During the #RedforEd walkouts, I wrote a post saying educators were doing just fine without my advice, and this retired teacher wasn't about to "old man" them. Yeah, well. Don't call this advice then. Call it what I would do if I were in the teachers' place. Except it might not be what I would do if I were in their place. So let's call it a suggestion worth every penny the teachers are paying for it.
I would love to see teachers around the state demand that the 9+1 percent pay hike the legislature built into the budget be shared with everyone in the school community, except administrators, who already receive a reasonable salary.
Would I agree with myself if I were currently an Arizona teacher looking at a raise which doesn't bring me up to the salary I should be making, and doesn't take into consideration the reparations (raise-parations?) I deserve for the years my wage was way below the national average? I don't know. I might have to be talked into it, and even then . . .
With all that in mind, here's why I think teachers should share the raise, coming from someone who doesn't have a dog-eared dollar bill in the hunt.
Teacher wages are bad. Support staff wages are worse. While the legislature earmarked some new money for teachers, it cheated non-teaching staff out of the much-needed raise which was one of the #RedforEd demands.

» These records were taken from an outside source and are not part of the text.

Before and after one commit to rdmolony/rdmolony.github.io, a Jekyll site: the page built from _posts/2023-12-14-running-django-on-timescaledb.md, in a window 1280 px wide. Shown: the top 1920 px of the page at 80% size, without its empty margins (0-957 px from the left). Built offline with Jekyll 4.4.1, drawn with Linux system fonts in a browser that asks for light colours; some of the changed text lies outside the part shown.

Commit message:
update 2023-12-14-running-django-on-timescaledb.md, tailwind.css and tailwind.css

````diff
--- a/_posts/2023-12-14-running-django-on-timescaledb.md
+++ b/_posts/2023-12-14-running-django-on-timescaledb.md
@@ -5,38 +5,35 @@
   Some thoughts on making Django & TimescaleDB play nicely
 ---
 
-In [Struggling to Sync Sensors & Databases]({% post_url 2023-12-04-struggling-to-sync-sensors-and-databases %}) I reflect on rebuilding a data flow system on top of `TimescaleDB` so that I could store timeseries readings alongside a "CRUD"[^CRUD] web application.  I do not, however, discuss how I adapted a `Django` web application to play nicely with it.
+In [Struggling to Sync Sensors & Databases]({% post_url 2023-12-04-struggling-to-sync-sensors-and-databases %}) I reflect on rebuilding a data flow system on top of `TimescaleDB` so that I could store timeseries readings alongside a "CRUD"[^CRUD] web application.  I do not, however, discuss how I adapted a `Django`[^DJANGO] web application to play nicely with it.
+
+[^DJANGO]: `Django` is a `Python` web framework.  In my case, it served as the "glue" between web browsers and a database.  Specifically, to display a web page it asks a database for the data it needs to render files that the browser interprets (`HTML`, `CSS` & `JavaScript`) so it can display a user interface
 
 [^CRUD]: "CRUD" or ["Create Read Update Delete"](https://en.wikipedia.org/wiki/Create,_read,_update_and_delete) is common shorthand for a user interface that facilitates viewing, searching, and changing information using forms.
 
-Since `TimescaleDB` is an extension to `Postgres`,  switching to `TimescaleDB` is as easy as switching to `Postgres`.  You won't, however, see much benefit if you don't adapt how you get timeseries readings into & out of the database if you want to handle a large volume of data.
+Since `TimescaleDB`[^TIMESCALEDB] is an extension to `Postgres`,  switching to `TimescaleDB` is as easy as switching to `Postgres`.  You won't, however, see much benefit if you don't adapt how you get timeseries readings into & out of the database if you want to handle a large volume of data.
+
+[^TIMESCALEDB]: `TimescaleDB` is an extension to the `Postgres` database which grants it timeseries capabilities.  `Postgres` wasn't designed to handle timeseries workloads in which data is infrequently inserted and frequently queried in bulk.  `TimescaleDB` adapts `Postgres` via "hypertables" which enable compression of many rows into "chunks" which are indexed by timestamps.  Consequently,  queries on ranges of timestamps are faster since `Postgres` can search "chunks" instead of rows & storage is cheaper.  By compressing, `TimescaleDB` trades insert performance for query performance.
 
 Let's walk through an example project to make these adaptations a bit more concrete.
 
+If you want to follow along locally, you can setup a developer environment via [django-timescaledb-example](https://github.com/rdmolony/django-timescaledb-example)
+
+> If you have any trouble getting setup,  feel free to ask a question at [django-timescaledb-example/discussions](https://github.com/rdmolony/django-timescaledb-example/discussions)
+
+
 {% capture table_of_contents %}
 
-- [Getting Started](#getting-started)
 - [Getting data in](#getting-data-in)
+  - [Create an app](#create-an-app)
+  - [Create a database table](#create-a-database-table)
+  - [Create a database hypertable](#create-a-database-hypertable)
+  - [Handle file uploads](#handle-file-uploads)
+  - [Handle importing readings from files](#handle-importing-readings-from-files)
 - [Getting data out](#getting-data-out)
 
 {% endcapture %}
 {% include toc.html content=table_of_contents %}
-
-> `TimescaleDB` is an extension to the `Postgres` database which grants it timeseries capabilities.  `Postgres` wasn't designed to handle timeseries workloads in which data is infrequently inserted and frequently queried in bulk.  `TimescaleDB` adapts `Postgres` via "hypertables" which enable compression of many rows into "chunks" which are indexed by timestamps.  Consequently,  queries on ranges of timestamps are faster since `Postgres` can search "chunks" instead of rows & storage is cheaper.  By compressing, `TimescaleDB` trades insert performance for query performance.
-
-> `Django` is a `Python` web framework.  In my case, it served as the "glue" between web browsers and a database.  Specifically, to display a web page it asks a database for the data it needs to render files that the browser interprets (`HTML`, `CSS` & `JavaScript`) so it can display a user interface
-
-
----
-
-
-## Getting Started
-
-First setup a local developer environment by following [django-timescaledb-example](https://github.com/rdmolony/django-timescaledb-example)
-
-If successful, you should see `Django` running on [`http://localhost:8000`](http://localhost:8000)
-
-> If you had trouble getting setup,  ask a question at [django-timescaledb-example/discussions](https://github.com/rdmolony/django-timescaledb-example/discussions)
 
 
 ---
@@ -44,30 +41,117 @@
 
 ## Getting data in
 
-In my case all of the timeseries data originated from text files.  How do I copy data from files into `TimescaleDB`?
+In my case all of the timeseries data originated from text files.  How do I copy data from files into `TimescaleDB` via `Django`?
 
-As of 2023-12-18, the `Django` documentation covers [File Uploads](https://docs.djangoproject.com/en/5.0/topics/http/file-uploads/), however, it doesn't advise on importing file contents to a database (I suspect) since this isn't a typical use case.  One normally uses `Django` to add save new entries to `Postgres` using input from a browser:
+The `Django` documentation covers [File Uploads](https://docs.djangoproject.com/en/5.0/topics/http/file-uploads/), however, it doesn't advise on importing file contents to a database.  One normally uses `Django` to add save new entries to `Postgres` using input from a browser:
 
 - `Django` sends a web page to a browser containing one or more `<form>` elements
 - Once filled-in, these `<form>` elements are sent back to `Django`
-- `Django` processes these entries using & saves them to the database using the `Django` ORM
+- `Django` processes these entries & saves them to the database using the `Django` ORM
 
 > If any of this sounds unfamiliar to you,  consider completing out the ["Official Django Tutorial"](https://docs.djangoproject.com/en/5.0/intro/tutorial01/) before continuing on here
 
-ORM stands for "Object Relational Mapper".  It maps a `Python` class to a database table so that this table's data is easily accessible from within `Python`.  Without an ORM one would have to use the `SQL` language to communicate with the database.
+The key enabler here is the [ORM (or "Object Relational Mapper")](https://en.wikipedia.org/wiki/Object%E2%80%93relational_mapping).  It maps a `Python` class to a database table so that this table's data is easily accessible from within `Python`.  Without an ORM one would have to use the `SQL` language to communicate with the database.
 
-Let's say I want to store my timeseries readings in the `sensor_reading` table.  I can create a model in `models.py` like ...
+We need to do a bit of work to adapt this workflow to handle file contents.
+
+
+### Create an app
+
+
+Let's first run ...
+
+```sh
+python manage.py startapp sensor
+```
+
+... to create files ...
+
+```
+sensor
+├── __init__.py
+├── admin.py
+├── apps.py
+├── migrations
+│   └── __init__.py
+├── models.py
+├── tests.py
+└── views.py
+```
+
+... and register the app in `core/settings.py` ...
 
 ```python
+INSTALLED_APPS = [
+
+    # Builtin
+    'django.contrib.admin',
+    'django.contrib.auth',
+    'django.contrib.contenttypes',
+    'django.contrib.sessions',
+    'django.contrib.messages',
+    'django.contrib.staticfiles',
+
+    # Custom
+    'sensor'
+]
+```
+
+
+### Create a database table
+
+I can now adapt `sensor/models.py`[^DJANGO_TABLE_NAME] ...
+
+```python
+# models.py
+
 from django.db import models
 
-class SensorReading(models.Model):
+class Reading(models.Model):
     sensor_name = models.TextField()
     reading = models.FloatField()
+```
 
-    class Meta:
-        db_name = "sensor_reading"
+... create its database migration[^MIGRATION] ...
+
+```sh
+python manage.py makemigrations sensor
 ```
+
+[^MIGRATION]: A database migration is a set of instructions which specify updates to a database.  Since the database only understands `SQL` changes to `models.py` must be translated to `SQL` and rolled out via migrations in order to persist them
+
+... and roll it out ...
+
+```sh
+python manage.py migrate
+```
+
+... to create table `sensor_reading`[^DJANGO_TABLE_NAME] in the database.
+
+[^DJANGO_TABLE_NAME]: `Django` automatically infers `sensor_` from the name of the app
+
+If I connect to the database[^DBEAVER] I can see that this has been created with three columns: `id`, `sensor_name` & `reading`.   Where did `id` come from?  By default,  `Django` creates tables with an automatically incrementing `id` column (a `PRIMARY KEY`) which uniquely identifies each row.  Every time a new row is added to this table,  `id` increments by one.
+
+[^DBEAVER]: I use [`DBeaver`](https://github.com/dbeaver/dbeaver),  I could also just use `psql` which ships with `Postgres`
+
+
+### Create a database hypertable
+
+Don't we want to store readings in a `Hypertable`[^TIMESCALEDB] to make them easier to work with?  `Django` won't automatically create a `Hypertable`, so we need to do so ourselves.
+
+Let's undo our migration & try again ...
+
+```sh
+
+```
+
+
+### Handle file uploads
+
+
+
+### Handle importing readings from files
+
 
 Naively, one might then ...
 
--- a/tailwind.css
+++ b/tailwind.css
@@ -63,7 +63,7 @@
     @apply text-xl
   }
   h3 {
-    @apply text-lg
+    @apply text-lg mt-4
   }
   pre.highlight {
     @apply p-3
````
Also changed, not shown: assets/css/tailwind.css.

If teachers sacrificed some of their raise to make up for the legislature stiffing the rest of the staff, it would send a powerful message. It would say, "We're demonstrating the respect we have for the people who work beside us. We understand the value they add to our children's educations." The move would foster unity across the school community in the struggle to achieve full funding for Arizona education. If teachers are willing to share the raise with other staff members, it encourages everyone to share the burden during the political campaign season, at voting time and, if necessary, during a walkout next year.
Arizona has about 50,000 teachers. We have a similar number of support staff, maybe a few thousand less. That's a pool of nearly 100,000 adults to draw strength from, on top of parents with school-aged kids and other supporters of public education.
There are complications, of course. If Tucson Unified unilaterally lowers teacher raises by sharing them with support staff as Superintendent Trujillo suggests but other neighboring districts go with the full 10, it could make the Tucson district less able to compete for new teachers. An uneven response from districts creates a problem. No easy answers here.
One last thing. Superintendent Trujillo says he wants the raise to be shared. But if I understand district contracting procedure correctly, the teacher's bargaining unit—the TEA in this case—jostles with the district's bargaining team to come up with a contract they can agree on, then the school board has to OK it (I'm not sure whether TEA needs to go back to the teachers for a vote of approval as well). So while Trujillo can state his preferences, it's up to the teachers to decide whether sharing the raise is acceptable and the board to agree. Actually, if teachers decide they want to share the raise, the TEA can put a lower compensation package into its contract proposal with the understanding that the remaining funds goes to the salaries of the rest of the staff.